U of A Job Shadow Week takes place during Reading Week but if you want to participate in the program, you need to register on-line between the 16th and 29th of January. Registering will give you access to our database of job shadow hosts from which you can select up to three. If you are successfully matched with a host, you will be notified in early February. One of the main benefits of job shadowing someone doing the type of work you’re interested in is that you get first hand information of what ‘a day in the life of a (you fill in the blank)’ is really like, and such understanding will help you make informed choices when opportunities arise.

CAPS offers a number of other programs and services designed to help you discover your career options as well as build your work search skills. We hope to see you soon in 2013!

Monday, 3 December 2012

What do employers...

...look for in a resume? ...think about applicants calling them before or after submitting a job application? ... expect of candidates in an interview? These are all good questions, and there are many more we hear at CAPS from students who are eager to 'do things right' in order to be successful in getting job offers.

Unfortunately, there are few 'right' answers to such questions. Much depends on the industry or sector you want to work in, the organization you are applying to and even the person doing the hiring. While there are some guidelines we suggest you follow - for example, target your resume to the job you want and don't chew gum in the interview! - my advice to students is to be cautious about advice that claims ALL employers do this or NO employers do that.

Last week I attended a session by someone who runs his own business helping job seekers find work. My radar went up right at the beginning of his presentation when he posted a statistic about the employment rate for youth aged 15 to 24. It is around 48% (which fits with Stats Can figures) but he then went on to imply that their unemployment rate therefore must be 52%. In actual fact it is just under 15%, which is higher than the national average and the point I think he was trying to make. (Note: The unemployment rate is a measure of those not working but looking for work, so it doesn't include those who are not working and not looking for work for whatever reason, such as attending school.)

While the presenter said some things I agree with - for example, it is important to know the skills and experiences you have to offer when talking to prospective employers - he also said a number of things I questioned.

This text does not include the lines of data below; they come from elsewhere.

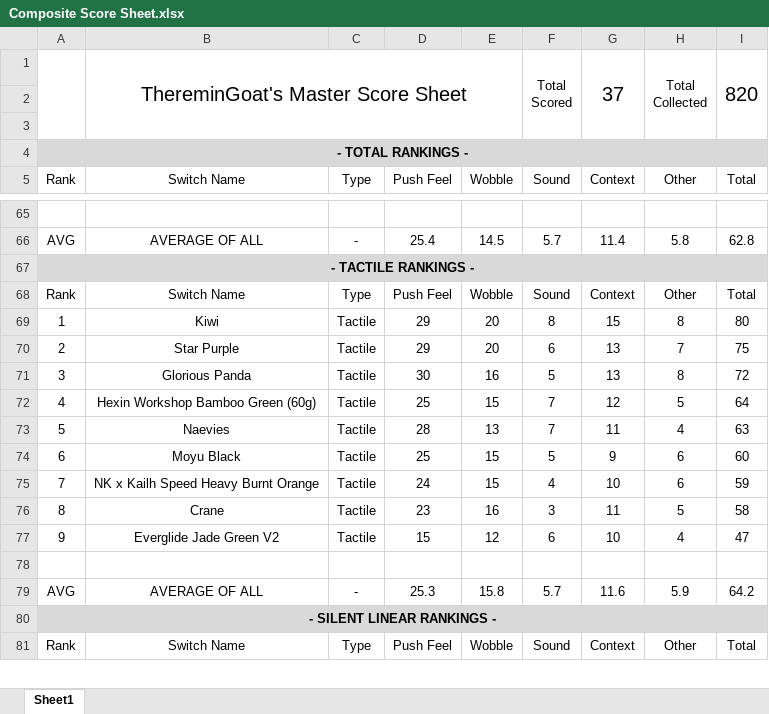
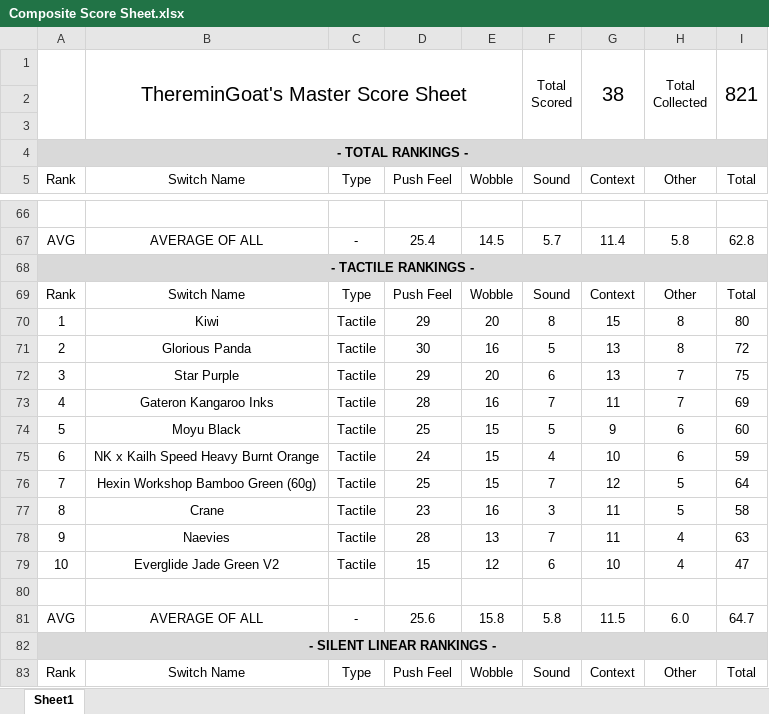
Before and after one commit to ThereminGoat/switch-scores, an Excel workbook: Composite Score Sheet.xlsx, sheet Sheet1, drawn as a sheet; only a part is shown, gaps mark what is left out; values as stored, in another font and other column widths than the file's, no borders; charts and pictures not drawn; removed rows and columns are numbered as before the commit, all else as after; the diff covers the shown part only; the diff names each change by its address in the sheet, - before the commit and + after, or states it on an @@ line.

```diff
--- a/Composite Score Sheet.xlsx (sheet Sheet1)
+++ b/Composite Score Sheet.xlsx (sheet Sheet1)
-G1 (Context): 37
+G1 (Context): 38
-I1 (Total): 820
+I1 (Total): 821
-row 70: 2 | Star Purple | Tactile | 29 | 20 | 6 | 13 | 7 | 75
-A71 (Rank): 3
+A71 (Rank): 2
+row 72: 3 | Star Purple | Tactile | 29 | 20 | 6 | 13 | 7 | 75
-B73 (Switch Name): Hexin Workshop Bamboo Green (60g)
+B73 (Switch Name): Gateron Kangaroo Inks
-D73 (Push Feel): 25
+D73 (Push Feel): 28
-E73 (Wobble): 15
+E73 (Wobble): 16
-G73 (Context): 12
+G73 (Context): 11
-H73 (Other): 5
+H73 (Other): 7
-I73 (Total): 64
+I73 (Total): 69
-row 73: 5 | Naevies | Tactile | 28 | 13 | 7 | 11 | 4 | 63
-A74 (Rank): 6
+A74 (Rank): 5
-A75 (Rank): 7
+A75 (Rank): 6
+row 76: 7 | Hexin Workshop Bamboo Green (60g) | Tactile | 25 | 15 | 7 | 12 | 5 | 64
+row 78: 9 | Naevies | Tactile | 28 | 13 | 7 | 11 | 4 | 63
-A79 (Rank): 9
+A79 (Rank): 10
-D81 (Push Feel): 25.3
+D81 (Push Feel): 25.6
-F81 (Sound): 5.7
+F81 (Sound): 5.8
-G81 (Context): 11.6
+G81 (Context): 11.5
-H81 (Other): 5.9
+H81 (Other): 6.0
-I81 (Total): 64.2
+I81 (Total): 64.7
```
Also changed, not shown: 1 added row and 29 edited cells elsewhere in this sheet, formulas that keep their value, 1 other file.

For example, he said employers never read cover letters. Hmmmm. I've been involved in a lot of hiring over the years, both for CAPS and other units on campus, and I always read an applicant's cover letter. As a matter of fact, I use the cover letter as my first screening tool. And I've heard from a number of other employers that cover letters are important. We had quite a discussion about this and he finally landed on 'If the employer asks for a cover letter then submit one but if not, then don't.' I'm not sure of his rationale because, personally, I would always submit a cover letter as part of my application unless the employer specifically states not to include one. The reason for this is because I believe the cover letter provides you with an opportunity to really target your application, to emphasize what you have in common with what the employer is seeking and to distinguish yourself from other applicants.

I could go on with other examples but I think I made my point - in a word (or two) the answer to many questions about employers hiring practices is often ‘it depends.’